# [PROBLEM]
In the following material, identify every line holding the string "changed" and return it.

= Beginning of Section =

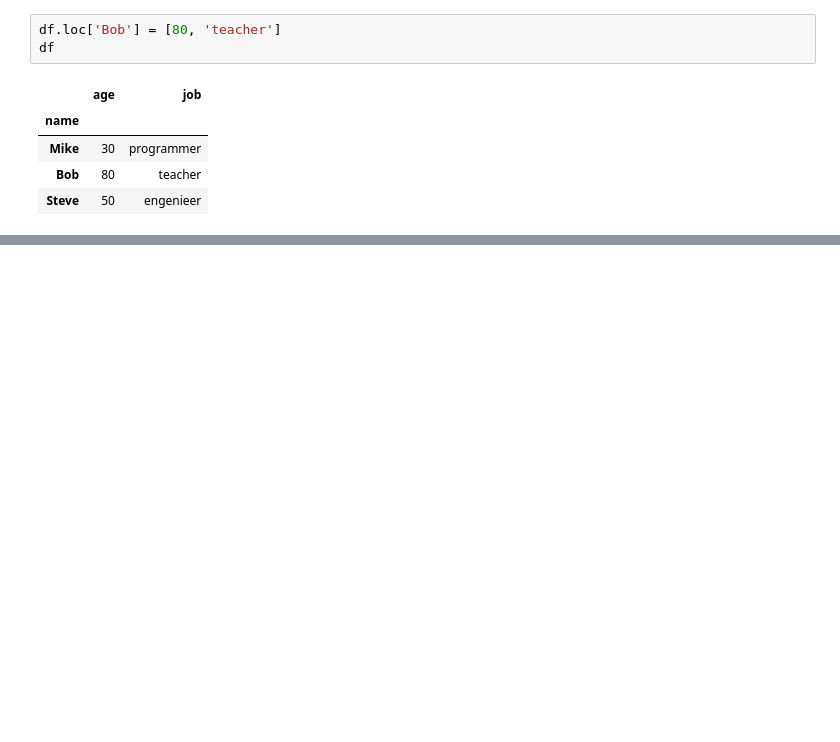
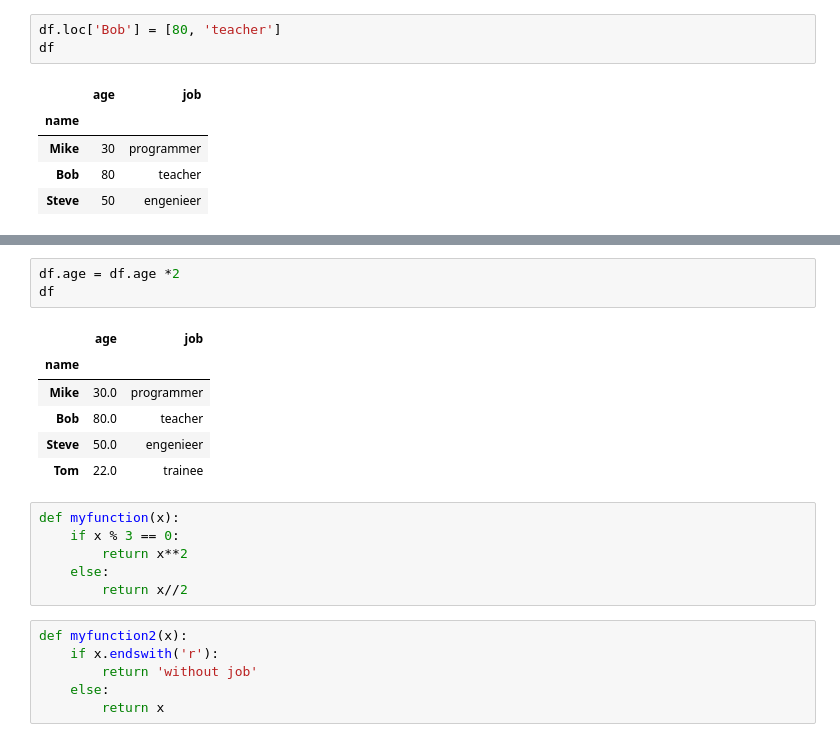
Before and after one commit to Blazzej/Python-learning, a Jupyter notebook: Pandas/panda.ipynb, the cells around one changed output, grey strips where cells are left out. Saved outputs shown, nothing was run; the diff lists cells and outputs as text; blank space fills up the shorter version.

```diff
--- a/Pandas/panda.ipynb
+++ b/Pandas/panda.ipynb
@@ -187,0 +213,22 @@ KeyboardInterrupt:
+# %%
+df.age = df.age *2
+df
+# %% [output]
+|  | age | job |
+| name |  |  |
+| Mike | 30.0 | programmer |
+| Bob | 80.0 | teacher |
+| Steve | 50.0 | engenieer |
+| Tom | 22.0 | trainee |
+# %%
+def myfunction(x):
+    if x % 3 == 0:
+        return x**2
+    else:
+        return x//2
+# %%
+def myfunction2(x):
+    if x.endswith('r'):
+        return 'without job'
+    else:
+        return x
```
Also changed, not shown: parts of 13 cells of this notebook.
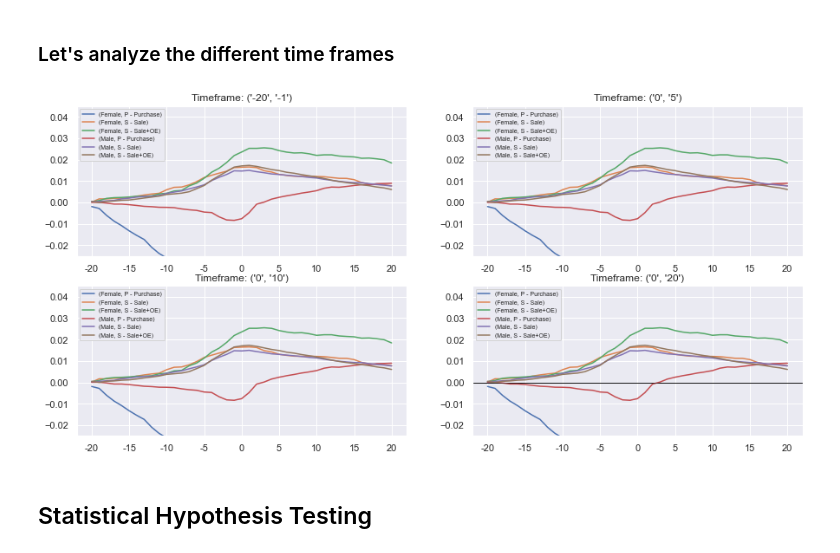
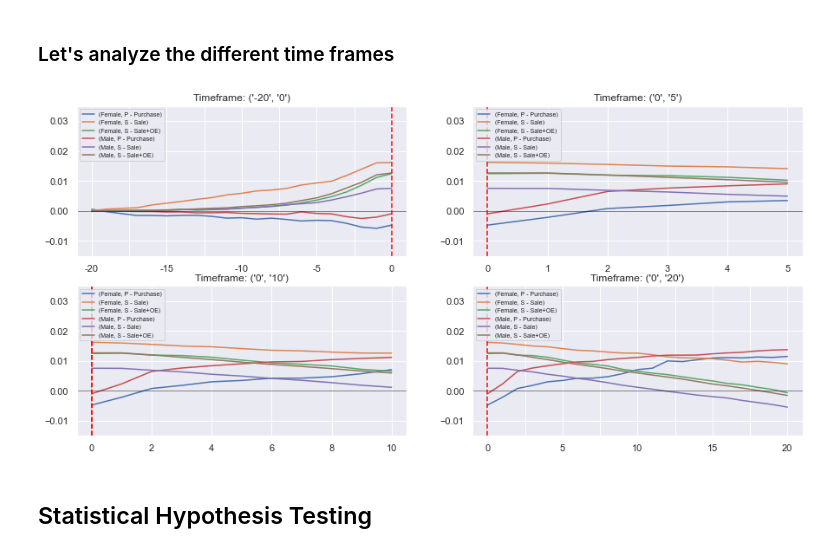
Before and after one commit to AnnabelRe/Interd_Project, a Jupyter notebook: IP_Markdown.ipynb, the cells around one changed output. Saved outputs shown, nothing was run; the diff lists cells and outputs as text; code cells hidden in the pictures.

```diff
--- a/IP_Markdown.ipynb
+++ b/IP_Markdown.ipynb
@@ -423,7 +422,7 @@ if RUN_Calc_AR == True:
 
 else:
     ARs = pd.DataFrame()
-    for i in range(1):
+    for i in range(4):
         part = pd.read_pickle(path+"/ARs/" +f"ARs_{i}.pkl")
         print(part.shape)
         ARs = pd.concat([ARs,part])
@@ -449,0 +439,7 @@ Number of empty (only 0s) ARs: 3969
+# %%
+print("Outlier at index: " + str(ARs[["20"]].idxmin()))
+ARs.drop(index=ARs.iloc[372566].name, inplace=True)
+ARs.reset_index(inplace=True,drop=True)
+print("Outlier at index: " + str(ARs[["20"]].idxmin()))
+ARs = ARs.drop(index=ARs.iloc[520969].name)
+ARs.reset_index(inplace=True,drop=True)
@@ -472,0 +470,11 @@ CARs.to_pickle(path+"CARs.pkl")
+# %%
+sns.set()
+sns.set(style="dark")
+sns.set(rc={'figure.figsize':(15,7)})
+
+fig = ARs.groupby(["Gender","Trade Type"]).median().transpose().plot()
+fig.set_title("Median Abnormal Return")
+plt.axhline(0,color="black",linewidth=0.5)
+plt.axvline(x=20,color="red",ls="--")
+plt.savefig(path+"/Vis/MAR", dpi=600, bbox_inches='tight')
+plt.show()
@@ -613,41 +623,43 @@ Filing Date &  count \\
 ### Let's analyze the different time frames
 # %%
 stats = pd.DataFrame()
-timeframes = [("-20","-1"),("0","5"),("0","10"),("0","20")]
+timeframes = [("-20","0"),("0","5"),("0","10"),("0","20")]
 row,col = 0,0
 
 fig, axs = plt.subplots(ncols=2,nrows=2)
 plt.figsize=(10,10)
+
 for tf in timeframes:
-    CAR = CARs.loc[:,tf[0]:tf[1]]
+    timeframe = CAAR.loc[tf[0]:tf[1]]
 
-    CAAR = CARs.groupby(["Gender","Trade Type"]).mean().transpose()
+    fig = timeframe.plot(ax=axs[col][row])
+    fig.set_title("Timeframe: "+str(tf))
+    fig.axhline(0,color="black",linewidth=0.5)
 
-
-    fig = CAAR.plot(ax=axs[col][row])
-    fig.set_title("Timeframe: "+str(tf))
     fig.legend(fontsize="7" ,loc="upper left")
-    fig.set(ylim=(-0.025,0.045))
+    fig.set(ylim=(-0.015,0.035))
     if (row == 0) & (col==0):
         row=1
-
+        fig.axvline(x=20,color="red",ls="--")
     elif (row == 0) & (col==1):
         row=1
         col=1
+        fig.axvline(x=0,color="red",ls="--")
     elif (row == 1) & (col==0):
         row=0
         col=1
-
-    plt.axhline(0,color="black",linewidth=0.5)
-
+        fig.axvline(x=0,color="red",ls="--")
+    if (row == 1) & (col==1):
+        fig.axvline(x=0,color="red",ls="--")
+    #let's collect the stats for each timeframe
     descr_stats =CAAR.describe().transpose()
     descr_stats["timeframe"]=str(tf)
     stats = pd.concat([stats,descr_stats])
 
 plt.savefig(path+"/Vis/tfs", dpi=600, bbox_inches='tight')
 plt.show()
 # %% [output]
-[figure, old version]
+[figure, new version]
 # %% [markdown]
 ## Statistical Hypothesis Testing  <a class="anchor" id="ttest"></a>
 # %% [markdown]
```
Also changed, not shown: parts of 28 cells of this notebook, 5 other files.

= End of Section =
= Beginning of Section =

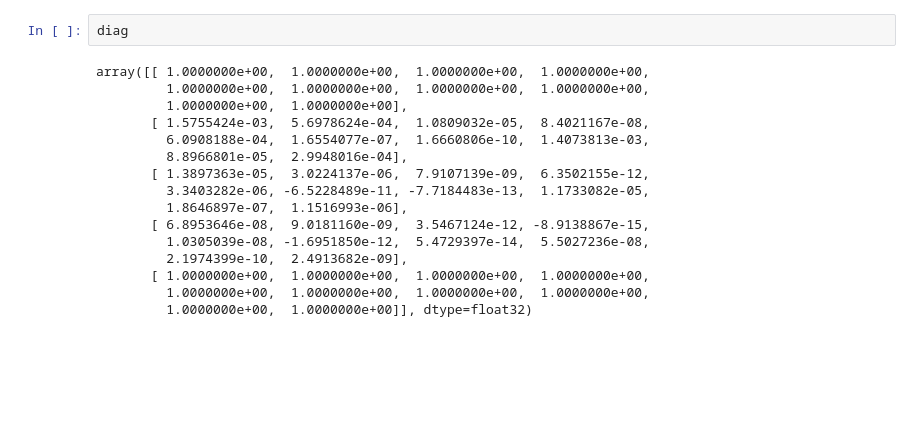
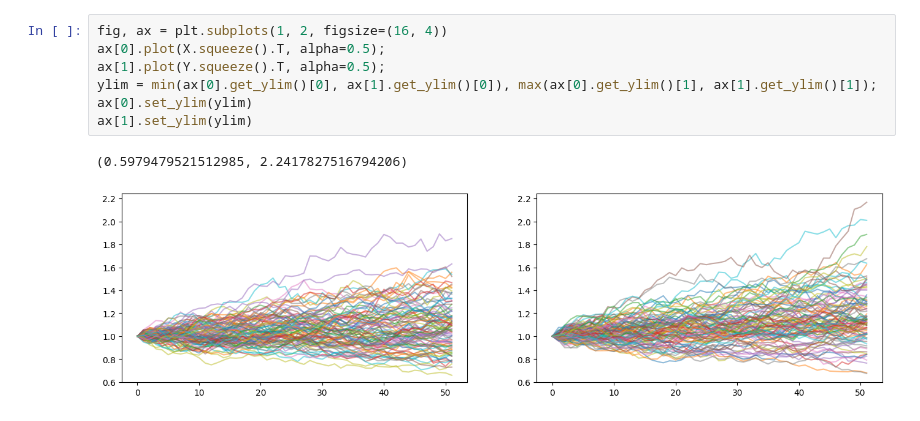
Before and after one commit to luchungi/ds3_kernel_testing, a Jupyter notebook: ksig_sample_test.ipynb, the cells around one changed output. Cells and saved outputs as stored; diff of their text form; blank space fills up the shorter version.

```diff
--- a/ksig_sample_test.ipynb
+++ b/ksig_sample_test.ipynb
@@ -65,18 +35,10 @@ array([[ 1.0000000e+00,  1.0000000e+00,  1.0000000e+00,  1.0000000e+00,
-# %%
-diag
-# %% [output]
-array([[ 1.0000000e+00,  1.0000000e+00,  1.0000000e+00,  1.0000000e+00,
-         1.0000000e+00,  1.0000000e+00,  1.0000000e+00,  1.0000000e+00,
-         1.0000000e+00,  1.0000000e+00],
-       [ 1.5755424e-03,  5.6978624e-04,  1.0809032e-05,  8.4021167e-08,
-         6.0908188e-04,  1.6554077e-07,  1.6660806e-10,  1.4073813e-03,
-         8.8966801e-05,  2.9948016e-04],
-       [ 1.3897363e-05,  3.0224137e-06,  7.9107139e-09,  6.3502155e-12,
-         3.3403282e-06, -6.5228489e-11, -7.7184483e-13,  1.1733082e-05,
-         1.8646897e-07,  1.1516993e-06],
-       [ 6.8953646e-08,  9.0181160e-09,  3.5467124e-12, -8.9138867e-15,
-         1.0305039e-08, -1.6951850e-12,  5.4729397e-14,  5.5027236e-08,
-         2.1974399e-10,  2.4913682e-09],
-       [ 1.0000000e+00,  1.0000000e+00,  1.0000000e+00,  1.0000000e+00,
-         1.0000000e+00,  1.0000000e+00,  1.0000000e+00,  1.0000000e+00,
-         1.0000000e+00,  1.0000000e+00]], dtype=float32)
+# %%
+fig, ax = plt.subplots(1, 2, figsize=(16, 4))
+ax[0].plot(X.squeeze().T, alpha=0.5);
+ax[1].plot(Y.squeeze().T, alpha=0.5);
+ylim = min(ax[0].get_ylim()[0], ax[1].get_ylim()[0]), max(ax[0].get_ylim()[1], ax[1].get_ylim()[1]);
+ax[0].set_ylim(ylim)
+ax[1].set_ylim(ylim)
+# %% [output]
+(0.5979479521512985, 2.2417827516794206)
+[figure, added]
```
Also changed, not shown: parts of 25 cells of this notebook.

= End of Section =

# [TASK RESULT]
Before and after one commit to Blazzej/Python-learning, a Jupyter notebook: Pandas/panda.ipynb, the cells around one changed output, grey strips where cells are left out. Saved outputs shown, nothing was run; the diff lists cells and outputs as text; blank space fills up the shorter version.
Also changed, not shown: parts of 13 cells of this notebook.
Before and after one commit to AnnabelRe/Interd_Project, a Jupyter notebook: IP_Markdown.ipynb, the cells around one changed output. Saved outputs shown, nothing was run; the diff lists cells and outputs as text; code cells hidden in the pictures.
Also changed, not shown: parts of 28 cells of this notebook, 5 other files.
Before and after one commit to luchungi/ds3_kernel_testing, a Jupyter notebook: ksig_sample_test.ipynb, the cells around one changed output. Cells and saved outputs as stored; diff of their text form; blank space fills up the shorter version.
Also changed, not shown: parts of 25 cells of this notebook.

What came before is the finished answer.